When the end of the sidewalls 6 is positioned under the lateral wing of the tread 4, the conductive strip 81, one of whose ends is in contact with the bead reinforcement rubber 5, can be turned up around the radially outer end of the sidewall protection rubber so that the end of the strip 81 is in contact with the end of the conductive strip 82 positioned under the tread, whose other end is in contact with the part of the insert 43 that meets the radially inner surface of the tread, as illustrated in FIG. 4.

All these embodiments demand that the crown and the shaped carcass should be assembled with sufficient circumferential precision to enable the ends of the conductive strips 81 and 82 to be placed in contact.

When the mixes used to make the tread 4 and the crown reinforcement 3 are electrically conductive, it suffices for the end of the conductive strip to be in contact with the radially inner part of the crown reinforcement 3 as illustrated in FIG. 5. Charges then flow from the end of the conductive strip 8 in contact with the radially inner part of the crown reinforcement, directly through the crown reinforcement 3 and the tread 4.

An analogous configuration, illustrated in FIG. 6, is sufficient when the tread 4 consists of mixes with very low electrical conductivity but the said tread 4 comprises a circumferential inset 43 made from an electrically conductive mix, the said insert being arranged radially throughout the thickness of the said tread 4 and making contact with the radially outer part of the crown reinforcement 3. The electric charges then flow through the crown reinforcement 3 and the insert 43.

A last configuration illustrated in FIG. 7 shows the case of a tyre in which the tread 41 and the crown reinforcement 3 are made with mixes having very low electrical conductivity, while the underlying layer 42 is made from an electrically conductive mix. The tread then comprises an insert 43 to enable electric charges to flow between the ground and the underlying layer 42.

Under these conditions, to enable the flow of electric charges it suffices for the conductive strip 81 to be in contact at one end with the underlying layer 42 and at its other end with the inside surface of the bead protection rubber 5.

Implementation of this last solution is particularly advantageous in that there is no need to adopt special precautions when circumferentially orientating the crown block relative to the shaped carcass. Besides, the underlying layer 42 can consist of a simple connecting rubber only a few tenths of a millimetre thick, with all the conductivity properties desired.

It does not matter whether the conductive strip 8, 81, 82 is positioned on one side of the tyre, on the other side, or on both sides.

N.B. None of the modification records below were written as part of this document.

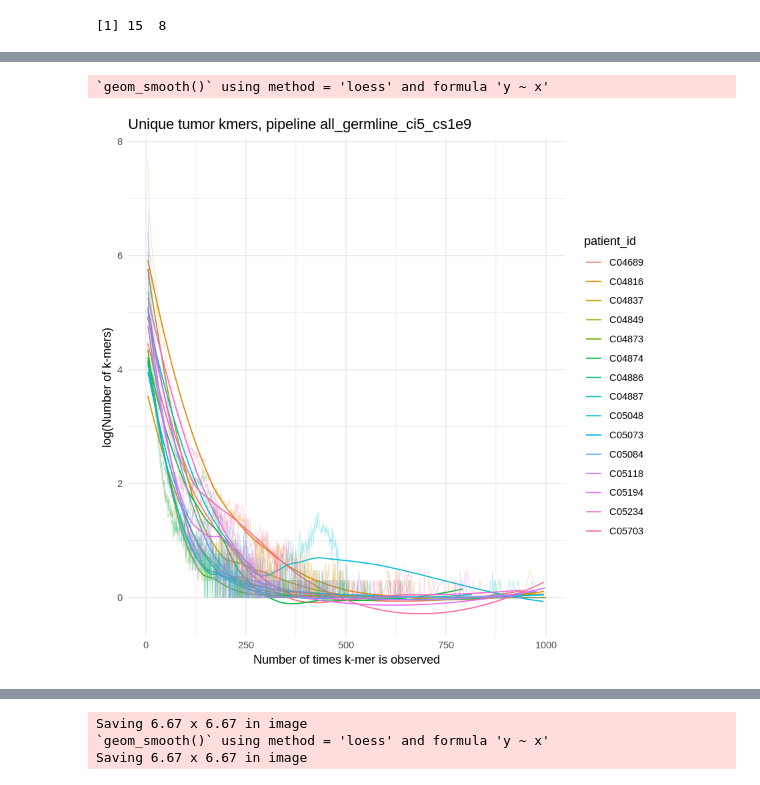
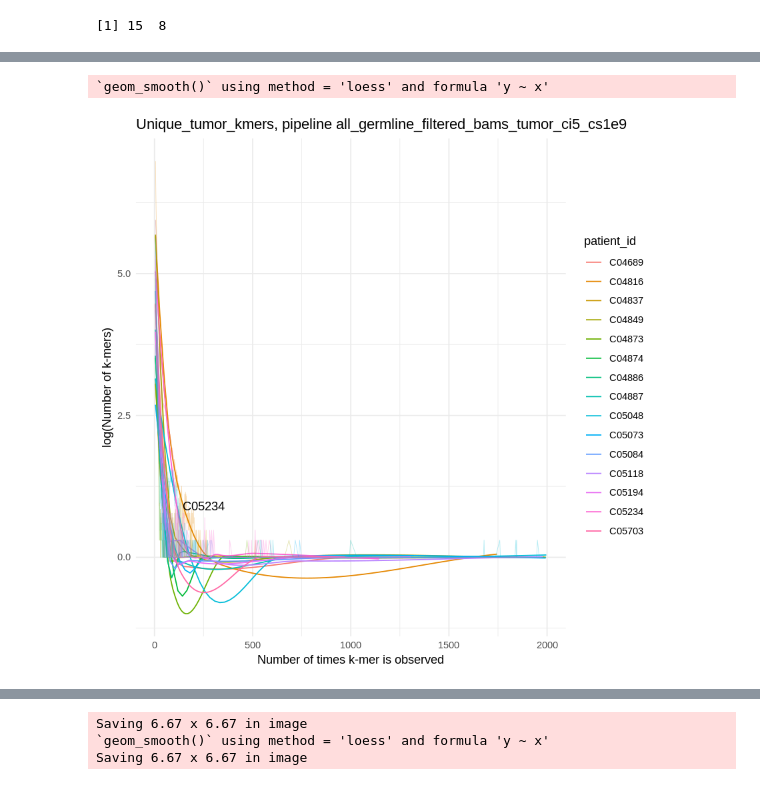
Before and after one commit to carmenoroperv/thesis_project, a Jupyter notebook: scripts_plotting/kmer_distributions_per_pipeline.ipynb, the cells around one changed output, grey strips where cells are left out. Saved outputs shown, nothing was run; the diff lists cells and outputs as text; code cells hidden in the pictures.

```diff
--- a/scripts_plotting/kmer_distributions_per_pipeline.ipynb
+++ b/scripts_plotting/kmer_distributions_per_pipeline.ipynb
@@ -3,11 +20,21 @@ library(tidyverse)
 # %%
-# input parameters
-input_folder = "all_germline_ci5_cs1e9"
-filename = "plotdata_unique_tumor_all_germline_singletons_excluded_tumor_4_cs_filtered.txt"
+############################################################################
+#                                                                          #
+#                          SET PARAMETERS HERE                             #
+#                                                                          #
+############################################################################
 
-# output parameters
-output_folder = "union_germline_ci4_cs1e9"
-plot_title = "Unique tumor kmers"
+############### input parameters (in data folder) ##########################
+# input_folder = "all_germline_filtered_bams_tumor_ci5_cs1e9" # "all_germline_ci5_cs1e9" # "ci5_cs1e9" # "cs1e9"
+input_folder = "all_germline_filtered_bams_tumor_ci5_cs1e9"
+#filename =  "plotdata_unique_tumor_all_germline_singletons_excluded_tumor_4_cs_filtered.txt" # "plotdata_tumor_cs1e9_filtered.txt"
+filename = "plotdata_unique_tumor_kmers_filtered.txt"
+
+############### output parameters (in plotting_results folder) #############
+#output_folder = "ci1_cs1e9" # "ci5_cs1e9" # "union_germline_ci4_cs1e9" # union_germline_filtered_tumor_bams_ci5_cs1e9
+output_folder = "union_germline_filtered_tumor_bams_ci5_cs1e9"
+#plot_title = "Unique_tumor_kmers" # "Tumor_kmers"
+plot_title = "Unique_tumor_kmers"
 
 
 paramspace <- read.csv("../data/metadata/paramspace_phaseI.csv", sep = ",")
@@ -20,6 +47,7 @@ data_all <- NULL
 
 for (row in 1:nrow(paramspace)){
     pt = paramspace[row, "pt_id"]
+    print(pt)
     fd = paramspace[row, "output_path_unique_kmers"]
 
     data <- read.table(paste("../data/", pt, "/", fd ,"/", input_folder, "/", filename, sep = ""))
@@ -27,7 +55,7 @@ for (row in 1:nrow(paramspace)){
 
     cum_sum <- NULL
     for (row in 1:nrow(data)){
-        if (row <= 1000){
+        if (row <= 2000){
             sub_data <- data[row:nrow(data), ]
             cum_sum <- c(cum_sum, sum(sub_data$V2))
         } else {
@@ -56,5 +102,5 @@ head(data_all)
 # %%
-data_all_1000 <- data_all %>% filter(count <= 1000)
+data_all_1000 <- data_all %>% filter(count <= 2000)
 data_all_1000$label <- NA
 data_all_1000$label[which(data_all_1000$count == max(data_all_1000$count))] <- data_all_1000$patient_id[which(data_all_1000$count == max(data_all_1000$count))]
 # %%
@@ -81,18 +115,19 @@ log(max(data_only_250$n))
 # %%
 
 
-line_smooth <- ggplot(data_all_1000) + geom_smooth(aes(count, log10(n), color = patient_id), size = 0.5, alpha = 1, se = FALSE) +
+line_smooth <- ggplot(data_all_1000) +
+    geom_smooth(aes(count, log10(n), color = patient_id), size = 0.5, alpha = 1, se = FALSE) +
     geom_line(aes(count, log10(n), color = patient_id), size = 0.25, alpha = 0.3) +
     xlab("Number of times k-mer is observed") +
     ylab("log(Number of k-mers)") +
     theme_minimal()  +
-    #annotate("text", x = 250, y = log10(max(data_only_250$n)) + 0.6, label = data_only_250$patient_id[which(data_only_250$n == max(data_only_250$n))]) +
+    annotate("text", x = 250, y = log10(max(data_only_250$n)) + 0.6, label = data_only_250$patient_id[which(data_only_250$n == max(data_only_250$n))]) +
     ggtitle(paste(plot_title, ", pipeline ", input_folder, sep =  ""))
 
 line_smooth
 # %% [output]
 `geom_smooth()` using method = 'loess' and formula 'y ~ x'
-[figure, old version]
+[figure, new version]
 # %%
 line_cumulative <- ggplot(data_all_1000) +
     #geom_smooth(aes(count, log10(cumulative_kmers), color = patient_id), size = 0.5, alpha = 1, se = FALSE) +
```
Also changed, not shown: parts of 6 cells of this notebook, 22 other files.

Likewise, it is entirely possible to create an electrically conductive path similar to those described earlier and equivalent to the positioning of a conductive strip, by spraying onto the desired path a rubber solution made from an electrically conductive mix. This thin solution layer has the same conductive properties as a conductive strip of small thickness, and can be put in place using for example a spray or brush.

The purpose of the embodiments described above is to illustrate particular ways of implementing the invention and the adaptations that are possible in the various most common ways of manufacturing tyres. Thus, without deviating from the concept of the invention, those engaged in the field will have no difficulty in finding adaptations appropriate for more particular implementations.

Thus, while remaining within the scope of the invention, a non-pneumatic tyre consisting of self-supporting elements with very low electrical conductivity as depicted in FIG. 6 can be rendered conductive by arranging a strip 8 made from a conductive material between the part of the crown S bearing the tread 4 and the bead area where means 5 are arranged for fixing the tyre onto the wheel, the said means being electrically conductive.